Every air conditioner possesses a thermostat.
Inexpensive products cut costs by using a rotary dial, while the moderate to higher-priced AC units for windows include digital controls.
No matter how you set it, you enter a desired temperature equilibrium for the room.
Once the thermostat detects that you’ve reached your desired temperature, it halts the compressor, and the cycles cease.
However, once the room’s ambient temperature rises once more, the thermostat removes its hold, kicking the compressor back into gear, and getting the cycle going.
With that in mind, setting your thermostat lower isn’t going to cool things any faster.
It’s just a setting that tells the unit when it’s time to shut off.
Adjusting Air Speed
The blower fan, on the other hand, has a speed that you can set.
There’s nothing too fancy here.
It’s simply a fan. Setting it faster means that air will cycle through the room more quickly, which can speed up the cooling process.
It’s also nice to stand in front of if you’re roasting in a hot room.
The Function of Air Filters
At the beginning of this article, we mentioned how the blower pulls in room air and along with it comes dust particles.
Fortunately, window AC units come with an air filter that catches all of that.

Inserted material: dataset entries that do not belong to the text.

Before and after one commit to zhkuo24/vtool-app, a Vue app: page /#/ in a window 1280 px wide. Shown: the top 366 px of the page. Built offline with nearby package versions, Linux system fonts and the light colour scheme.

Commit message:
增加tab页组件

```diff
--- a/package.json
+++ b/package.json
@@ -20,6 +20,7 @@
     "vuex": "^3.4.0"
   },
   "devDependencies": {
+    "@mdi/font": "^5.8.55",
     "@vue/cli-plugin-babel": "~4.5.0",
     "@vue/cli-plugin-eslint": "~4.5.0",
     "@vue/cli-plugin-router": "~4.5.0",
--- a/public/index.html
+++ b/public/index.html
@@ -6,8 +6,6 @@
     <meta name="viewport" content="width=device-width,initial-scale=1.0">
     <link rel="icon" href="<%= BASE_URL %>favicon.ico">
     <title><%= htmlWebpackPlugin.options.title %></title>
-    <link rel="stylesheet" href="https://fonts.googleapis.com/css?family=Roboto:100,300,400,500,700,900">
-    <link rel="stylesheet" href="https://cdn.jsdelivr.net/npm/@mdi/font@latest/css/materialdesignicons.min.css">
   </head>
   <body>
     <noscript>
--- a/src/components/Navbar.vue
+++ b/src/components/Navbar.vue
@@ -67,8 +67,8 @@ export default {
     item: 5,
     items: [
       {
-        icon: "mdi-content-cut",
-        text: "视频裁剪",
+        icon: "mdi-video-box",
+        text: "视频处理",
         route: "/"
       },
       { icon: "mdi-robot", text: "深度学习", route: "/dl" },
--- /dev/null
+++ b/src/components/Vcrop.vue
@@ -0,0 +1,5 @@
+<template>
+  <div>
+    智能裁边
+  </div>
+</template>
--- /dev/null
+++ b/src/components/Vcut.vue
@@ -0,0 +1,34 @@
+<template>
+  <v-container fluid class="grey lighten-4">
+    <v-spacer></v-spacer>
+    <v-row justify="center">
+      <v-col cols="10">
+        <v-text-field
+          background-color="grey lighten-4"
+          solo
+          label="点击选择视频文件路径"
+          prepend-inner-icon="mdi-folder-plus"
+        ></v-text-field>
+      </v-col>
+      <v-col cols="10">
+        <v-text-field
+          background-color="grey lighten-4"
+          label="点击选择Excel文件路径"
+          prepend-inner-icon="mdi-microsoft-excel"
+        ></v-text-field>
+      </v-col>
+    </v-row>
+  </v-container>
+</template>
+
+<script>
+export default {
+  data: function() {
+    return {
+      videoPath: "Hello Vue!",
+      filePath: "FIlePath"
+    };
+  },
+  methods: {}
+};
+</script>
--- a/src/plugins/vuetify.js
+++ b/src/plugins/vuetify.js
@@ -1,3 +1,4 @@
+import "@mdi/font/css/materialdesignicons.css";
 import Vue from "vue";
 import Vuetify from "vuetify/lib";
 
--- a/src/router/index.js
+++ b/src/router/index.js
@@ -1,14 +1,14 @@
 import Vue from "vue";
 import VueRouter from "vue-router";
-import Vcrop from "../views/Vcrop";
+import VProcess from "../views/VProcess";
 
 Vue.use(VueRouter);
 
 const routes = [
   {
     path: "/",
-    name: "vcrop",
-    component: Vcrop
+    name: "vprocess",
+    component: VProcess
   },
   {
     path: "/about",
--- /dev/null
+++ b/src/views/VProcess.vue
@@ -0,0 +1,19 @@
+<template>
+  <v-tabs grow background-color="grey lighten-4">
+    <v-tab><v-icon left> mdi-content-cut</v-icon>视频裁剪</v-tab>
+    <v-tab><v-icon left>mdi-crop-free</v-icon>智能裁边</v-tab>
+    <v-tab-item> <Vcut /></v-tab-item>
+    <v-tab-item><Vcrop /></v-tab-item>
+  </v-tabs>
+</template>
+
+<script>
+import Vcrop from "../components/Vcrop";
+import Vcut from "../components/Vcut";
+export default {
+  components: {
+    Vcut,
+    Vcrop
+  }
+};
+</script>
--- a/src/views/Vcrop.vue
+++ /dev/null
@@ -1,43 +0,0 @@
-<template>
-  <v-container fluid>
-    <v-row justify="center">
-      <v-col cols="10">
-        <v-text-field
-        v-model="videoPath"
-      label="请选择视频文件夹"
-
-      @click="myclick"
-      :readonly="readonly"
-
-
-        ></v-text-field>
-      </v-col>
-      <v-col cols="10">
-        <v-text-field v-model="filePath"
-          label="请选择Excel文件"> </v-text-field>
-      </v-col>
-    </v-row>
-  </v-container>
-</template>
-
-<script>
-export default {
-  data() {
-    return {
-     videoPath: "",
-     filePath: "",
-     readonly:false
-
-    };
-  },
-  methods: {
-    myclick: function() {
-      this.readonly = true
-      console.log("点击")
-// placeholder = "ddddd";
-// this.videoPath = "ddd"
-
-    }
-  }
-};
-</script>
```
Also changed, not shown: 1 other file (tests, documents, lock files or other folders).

It’s vital to clean these every few weeks or so.
Skip this part, and the filter gets clogged.
Clogged filters mean that dirt starts getting into your evaporator coil, choking it.
Once this occurs, the AC device will stop functioning and you’ll either have to pay for the evaporator coil to be cleaned by a professional or replace the entire unit with a new one.
Cleaning the air filter only takes a few minutes worth of work and it’s worth every second.
Maintain it regularly, and your window air conditioner will provide blissful cooling for years to come.
Summary for How Do Window Air Conditioners Work
We hope you enjoyed this guide on how does a window air conditioner work.
As you discovered, window AC units use two air cycles to cool down a room and the unit itself.
Another important aspect for how do window air AC units work, is the thermostat. Without this key element, the air conditioning unit could not regulate the temperature inside a room.
Air filters are also an essential component of window air conditioners to keep them operating and working effectively to chill the space.